There are tons of myths about how the music industry operates, and when you’re trying to break into the business, these misconceptions can send you down the wrong path in a big way. This is part one in a series looking at common music business myths so you can avoid falling prey to them. Be sure to check the bottom of the article for more information.
Music Industry Myth: Your Demo Has To Cost A Lot (And It Shouldn’t Be a Demo):
When I think of mythology, I think of Norse, Greek, Roman and demos. Really. And while most of us have come to the conclusion that Atlas probably isn’t holding the world on his shoulders, the myths about demos just won’t quit. Plenty of people will tell you that your demo needs to be professionally recorded and that it needs fancy artwork to get any label love. Not true. Here’s the reality:
- No label has ever said, “wow, I like the music – I would have signed them had the recording been more professional.”
- Likewise, no label has ever said, “wow, look at that packaging! I don’t even care if I like the music – draw up the contracts!”
Labels are a lot more savvy about demos than the people who tell you your demo should land on the A&R desk in release ready format give them credit for. What they’re looking for is music that they like (or music that they think they can sell). They expect demos to be rough, and they except that they may have to send musicians into the studio/work with them on artwork/generally have a role in developing the project when they sign them. They are, after all, record labels, and their function is to get your music into a release ready state and sell it. Many labels WANT to be involved in these processes, and even if they don’t care that much about being involved, they’re not going to reject your demo if they like the music simply because your release is going to need some work. When you’ve invested in a 16 page color booklet, a professional pressing and long hours in the studio for your demo, you actually make yourself look a bit naive to the label – it doesn’t do you any favors.

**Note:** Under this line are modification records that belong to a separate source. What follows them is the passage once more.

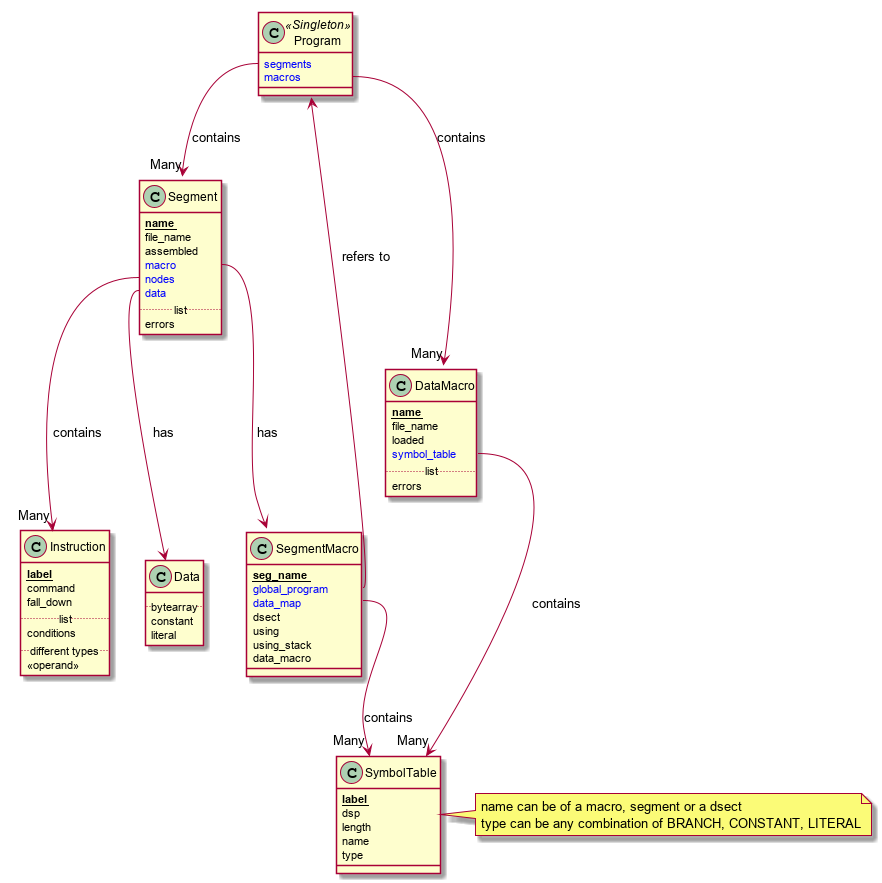
This is documentation/High_level_class_design.png from crazynayan/tpf1, a PlantUML export, as it was before one commit.
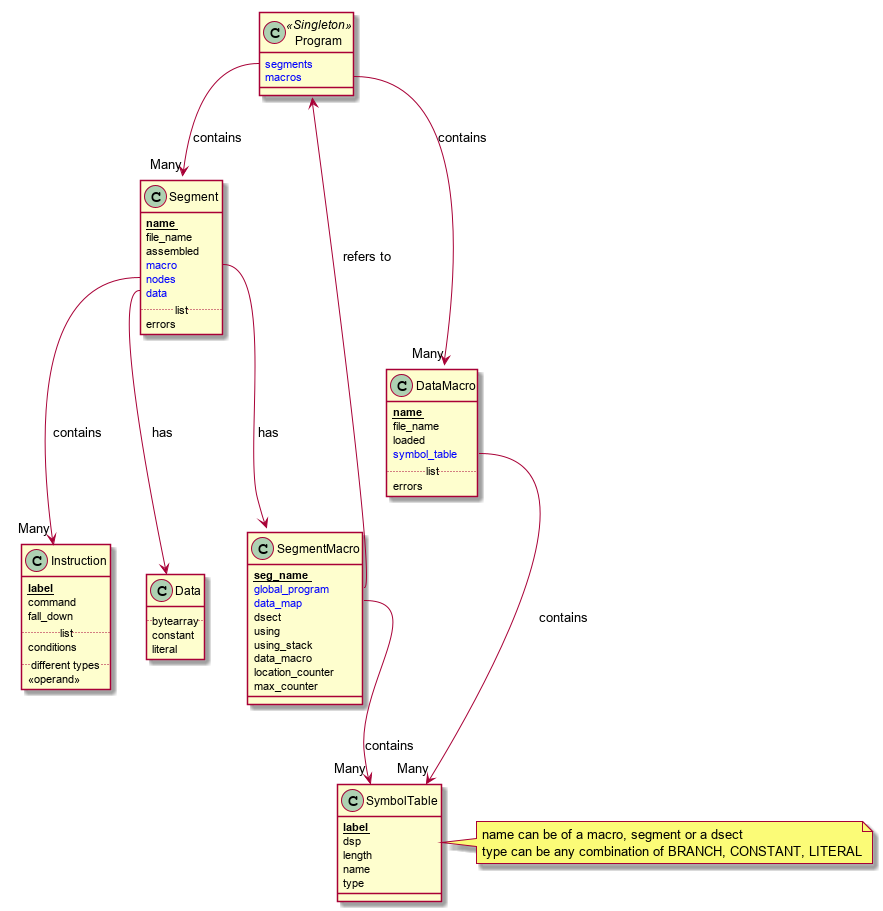
Above is the later version.

Commit message:
Location counter in macro

What changed in the source:
```diff
@@ -46,6 +46,8 @@
     using
     using_stack
     data_macro
+    location_counter
+    max_counter
 }
 
 
```
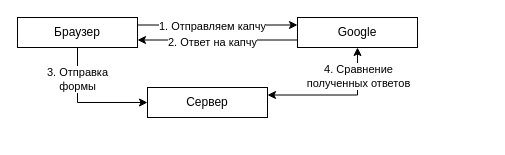
Earlier version of the draw.io diagram page "reCAPTCHA" (2 of 12) of Схема компонентов.drawio (IlyaSannikow/e-catalog.ru). Source tidied: cells renumbered, new cells numbered last; positions are measured from the earlier drawing's top-left corner, leaving out a move shared by most shapes. Both pictures are drawn from the tidied source at 100%, with x=0, y=0 at pixel (17, 17).
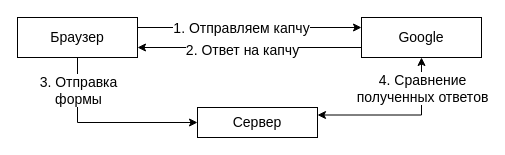
After the change.

Change to the diagram source:
```diff
@@
 <mxGraphModel>
   <root>
     <mxCell id="0" />
     <mxCell id="1" parent="0" />
     <mxCell id="2" style="edgeStyle=orthogonalEdgeStyle;rounded=0;jettySize=auto;html=1;exitX=1;exitY=0.25;exitDx=0;exitDy=0;entryX=0;entryY=0.25;entryDx=0;entryDy=0;" parent="1" edge="1" source="6" target="9">
       <mxGeometry relative="1" as="geometry" />
     </mxCell>
-    <mxCell id="3" value="1. Отправляем капчу" style="edgeLabel;html=1;align=center;verticalAlign=middle;" parent="2" vertex="1">
+    <mxCell id="3" value="&lt;font style=&quot;font-size: 14px;&quot;&gt;1. Отправляем капчу&lt;/font&gt;" style="edgeLabel;html=1;align=center;verticalAlign=middle;" parent="2" vertex="1">
       <mxGeometry x="-0.08" y="-1" relative="1" as="geometry" />
     </mxCell>
     <mxCell id="4" style="edgeStyle=orthogonalEdgeStyle;rounded=0;jettySize=auto;html=1;exitX=0.5;exitY=1;exitDx=0;exitDy=0;entryX=0;entryY=0.5;entryDx=0;entryDy=0;" parent="1" edge="1" source="6" target="12">
       <mxGeometry relative="1" as="geometry" />
     </mxCell>
-    <mxCell id="5" value="3. Отправка&lt;div&gt;формы&lt;/div&gt;" style="edgeLabel;html=1;align=center;verticalAlign=middle;" parent="4" vertex="1">
-      <mxGeometry x="-0.5" y="-1" relative="1" as="geometry" />
+    <mxCell id="5" value="&lt;font style=&quot;font-size: 14px;&quot;&gt;3. Отправка&lt;/font&gt;&lt;div&gt;&lt;font style=&quot;font-size: 14px;&quot;&gt;формы&lt;/font&gt;&lt;/div&gt;" style="edgeLabel;html=1;align=center;verticalAlign=middle;" parent="4" vertex="1">
+      <mxGeometry x="-0.5" y="-1" relative="1" as="geometry">
+        <mxPoint x="1" y="-14" as="offset" />
+      </mxGeometry>
     </mxCell>
-    <mxCell id="6" value="Браузер" style="rounded=0;whiteSpace=wrap;html=1;" parent="1" vertex="1">
-      <mxGeometry width="120" height="30" as="geometry" />
+    <mxCell id="6" value="&lt;font style=&quot;font-size: 14px;&quot;&gt;Браузер&lt;/font&gt;" style="rounded=0;whiteSpace=wrap;html=1;" parent="1" vertex="1">
+      <mxGeometry width="120" height="40" as="geometry" />
     </mxCell>
     <mxCell id="7" style="edgeStyle=orthogonalEdgeStyle;rounded=0;jettySize=auto;html=1;exitX=0;exitY=0.75;exitDx=0;exitDy=0;entryX=1;entryY=0.75;entryDx=0;entryDy=0;" parent="1" edge="1" source="9" target="6">
       <mxGeometry relative="1" as="geometry" />
     </mxCell>
-    <mxCell id="8" value="2. Ответ на капчу" style="edgeLabel;html=1;align=center;verticalAlign=middle;" parent="7" vertex="1">
+    <mxCell id="8" value="&lt;font style=&quot;font-size: 14px;&quot;&gt;2. Ответ на капчу&lt;/font&gt;" style="edgeLabel;html=1;align=center;verticalAlign=middle;" parent="7" vertex="1">
       <mxGeometry x="0.07" y="2" relative="1" as="geometry" />
     </mxCell>
-    <mxCell id="9" value="Google" style="rounded=0;whiteSpace=wrap;html=1;" parent="1" vertex="1">
-      <mxGeometry x="280" width="120" height="30" as="geometry" />
+    <mxCell id="9" value="&lt;font style=&quot;font-size: 14px;&quot;&gt;Google&lt;/font&gt;" style="rounded=0;whiteSpace=wrap;html=1;" parent="1" vertex="1">
+      <mxGeometry x="344" width="120" height="40" as="geometry" />
     </mxCell>
     <mxCell id="10" style="edgeStyle=orthogonalEdgeStyle;rounded=0;jettySize=auto;html=1;exitX=1;exitY=0.25;exitDx=0;exitDy=0;entryX=0.5;entryY=1;entryDx=0;entryDy=0;startArrow=classic;startFill=1;" parent="1" edge="1" source="12" target="9">
       <mxGeometry relative="1" as="geometry" />
     </mxCell>
-    <mxCell id="11" value="4. Сравнение&lt;div&gt;полученных ответов&lt;/div&gt;" style="edgeLabel;html=1;align=center;verticalAlign=middle;" parent="10" vertex="1">
+    <mxCell id="11" value="&lt;font style=&quot;font-size: 14px;&quot;&gt;4. Сравнение&lt;/font&gt;&lt;div&gt;&lt;font style=&quot;font-size: 14px;&quot;&gt;полученных ответов&lt;/font&gt;&lt;/div&gt;" style="edgeLabel;html=1;align=center;verticalAlign=middle;" parent="10" vertex="1">
       <mxGeometry x="0.41" relative="1" as="geometry">
-        <mxPoint y="-12" as="offset" />
+        <mxPoint y="-17" as="offset" />
       </mxGeometry>
     </mxCell>
-    <mxCell id="12" value="Сервер" style="rounded=0;whiteSpace=wrap;html=1;" parent="1" vertex="1">
-      <mxGeometry x="130" y="70" width="120" height="30" as="geometry" />
+    <mxCell id="12" value="&lt;font style=&quot;font-size: 14px;&quot;&gt;Сервер&lt;/font&gt;" style="rounded=0;whiteSpace=wrap;html=1;" parent="1" vertex="1">
+      <mxGeometry x="180" y="90" width="120" height="30" as="geometry" />
     </mxCell>
   </root>
 </mxGraphModel>
```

There is also a trend coming into play in which the word “demo” is being cast in a bad light – like demos are for amateurs, and that you should never tell a label your recording is a “demo.” In reality, you can call it whatever you like – you can send your demo with a note that says “here’s your pepperoni pizza”, if it makes you feel better. The truth is that the label is going to know exactly what it is, no matter what you call it. Labels don’t frown on demos – that’s how they find new music.
There’s are other dangers in pretending to a label that your recording has been promoted and been selling copies or that it’s a promo and not a demo:
- If you send a label a package and say, “here’s my promo,” a label will think that you’re sending them a promotional copy of an album you’re releasing for them to check out. After all, that’swhat a promo is. If you want the label to know you want them to consider your album for release on THEIR label, calling it a promo doesn’t get your message across.
- A label isn’t interested in releasing an album that has already been sold and promoted. Even if you haven’t really sold a single copy or earned a single review, trying to convince the label that you have only gives them the impression that they won’t be able to drum up any press for the release and that most of the sales have already happened. Sure, if your second album sells millions, they may reissue your first indie release, but otherwise, pretending the demo you’re sending to them has already sold a lot of copies doesn’t help.
The bottom line? Cheap demos that are really demos are perfectly acceptable – and often preferred. I’m a big believer that there is more than one way to get things done in the music industry, but when it comes to demos, it’s really hard to justify trying to gussy them up into something they’re not. Music is expensive enough – you won’t get a good return on investing too much in your demo.